    [31]Simon Brooke

   Last modified: Wed Oct 3 15:28:00 BST 2001
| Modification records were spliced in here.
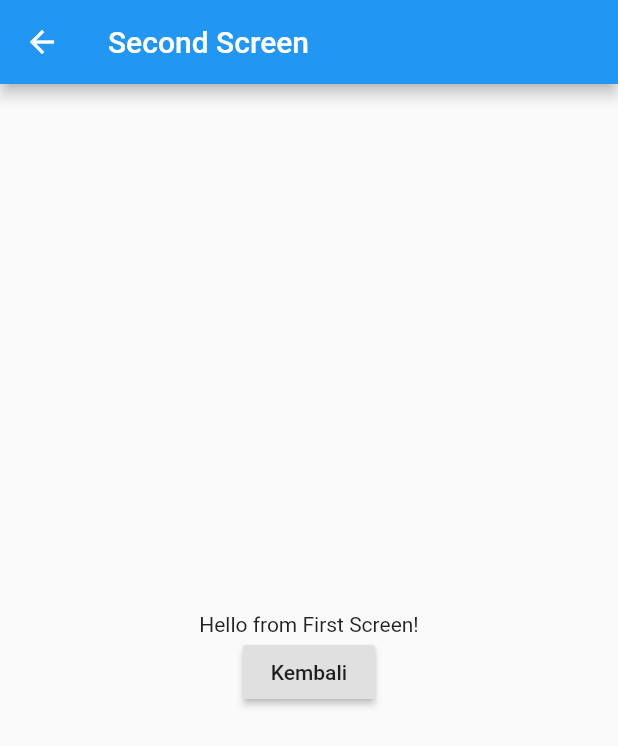
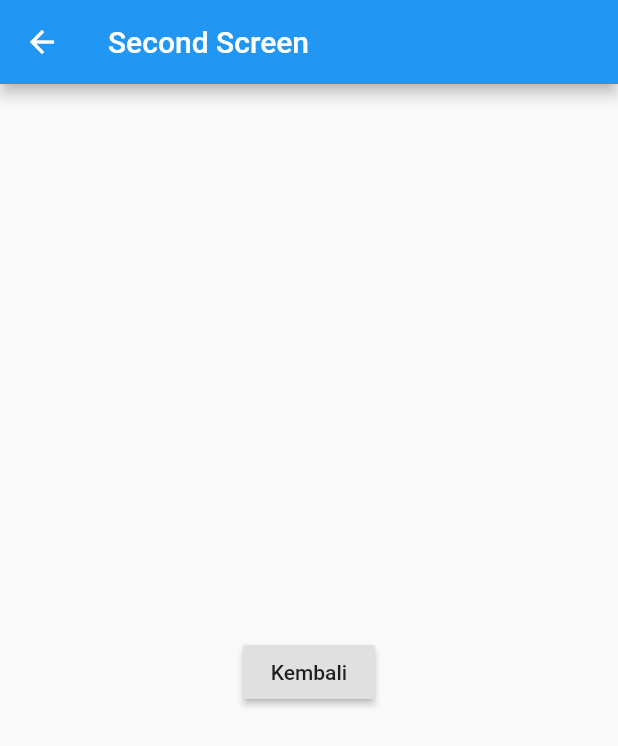
Before and after one commit to adhytianara/LearnFlutter, a Flutter app: the screen it shows after launch, after a tap on "Pindah Screen", on a phone screen of 412 x 824 dp. Shown: the top 746 px of the screen. Run offline on Flutter 3.47's test engine with Material 2 defaults, Android fonts, the phone set to English and light mode, and no system bars.

Commit message:
navigation with dynamic data (user input)

```diff
--- a/lib/FirstScreen.dart
+++ b/lib/FirstScreen.dart
@@ -3,7 +3,7 @@ import 'package:flutter/material.dart';
 import 'SecondScreen.dart';
 
 class FirstScreen extends StatelessWidget {
-  String message = 'Hello from First Screen!';
+  final TextEditingController _controller = TextEditingController();
 
   @override
   Widget build(BuildContext context) {
@@ -30,13 +30,18 @@ class FirstScreen extends StatelessWidget {
           mainAxisAlignment: MainAxisAlignment.center,
           children: <Widget>[
             Text('Hello World'),
+            Container(
+                width: 100.0,
+                child: TextField(
+                  controller: _controller,
+                )),
             RaisedButton(
               color: Colors.blue,
               textColor: Colors.white,
               child: Text('Pindah Screen'),
               onPressed: () {
                 Navigator.push(context, MaterialPageRoute(builder: (context) {
-                  return SecondScreen(message);
+                  return SecondScreen(_controller.text);
                 }));
               },
             )
```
   Visible links
   1. mailto:simon@jasmine.org.uk
   2. http://www.jasmine.org.uk/~simon/bookshelf/papers/rand-response.html
   3. file://localhost/var/home/simon/tmp/rand-response.html#issue
   4. file://localhost/var/home/simon/tmp/rand-response.html#why
   5. file://localhost/var/home/simon/tmp/rand-response.html#who
   6. file://localhost/var/home/simon/tmp/rand-response.html#responses
   7. file://localhost/var/home/simon/tmp/rand-response.html#what
   8. http://www.w3.org/
   9. http://www.w3.org/TR/2001/WD-patent-policy-20010816/
  10. http://www.itu.int/home/
  11. http://www.ietf.org/
  12. http://www.opensource.org/
  13. http://www.fsf.org/
  14. http://www.netcraft.co.uk/survey/
  15. http://www.opera.com/
  16. http://www.theregister.co.uk/content/4/19396.html
  17. http://www.opensource.apple.com/
  18. http://lists.w3.org/Archives/Public/www-patentpolicy-comment/2001Aug/0004.html
  19. http://lists.w3.org/Archives/Public/www-patentpolicy-comment/2001Sep/0005.html
  20. http://lists.w3.org/Archives/Public/www-patentpolicy-comment/2001Sep/0033.html
  21. http://lists.w3.org/Archives/Public/www-patentpolicy-comment/2001Sep/0436.html
  22. http://www.w3.org/TR/2000/REC-xml-20001006
  23. http://lists.w3.org/Archives/Public/www-patentpolicy-comment/2001Sep/0434.html
  24. http://lists.w3.org/Archives/Public/www-patentpolicy-comment/2001Oct/0055.html
  25. http://lists.w3.org/Archives/Public/www-patentpolicy-comment/2001Sep/0736.html
  26. http://lists.w3.org/Archives/Public/www-patentpolicy-comment/2001Sep/0650.html
  27. http://lists.w3.org/Archives/Public/www-patentpolicy-comment/2001Oct/0027.html
  28. http://lists.w3.org/Archives/Public/www-patentpolicy-comment/2001Oct/0175.html
  29. http://lists.w3.org/Archives/Public/www-patentpolicy-comment/2001Oct/0018.html
  30. http://lists.w3.org/Archives/Public/www-patentpolicy-comment/2001Oct/0316.html
  31. mailto:simon@jasmine.org.uk

   Hidden links:
  32. http://lists.w3.org/Archives/Public/www-patentpolicy-comment/2001Oct/0454.html
Received on Wednesday, 3 October 2001 11:23:59 UTC

This archive was generated by hypermail 2.3.1 : Tuesday, 6 January 2015 21:06:44 UTC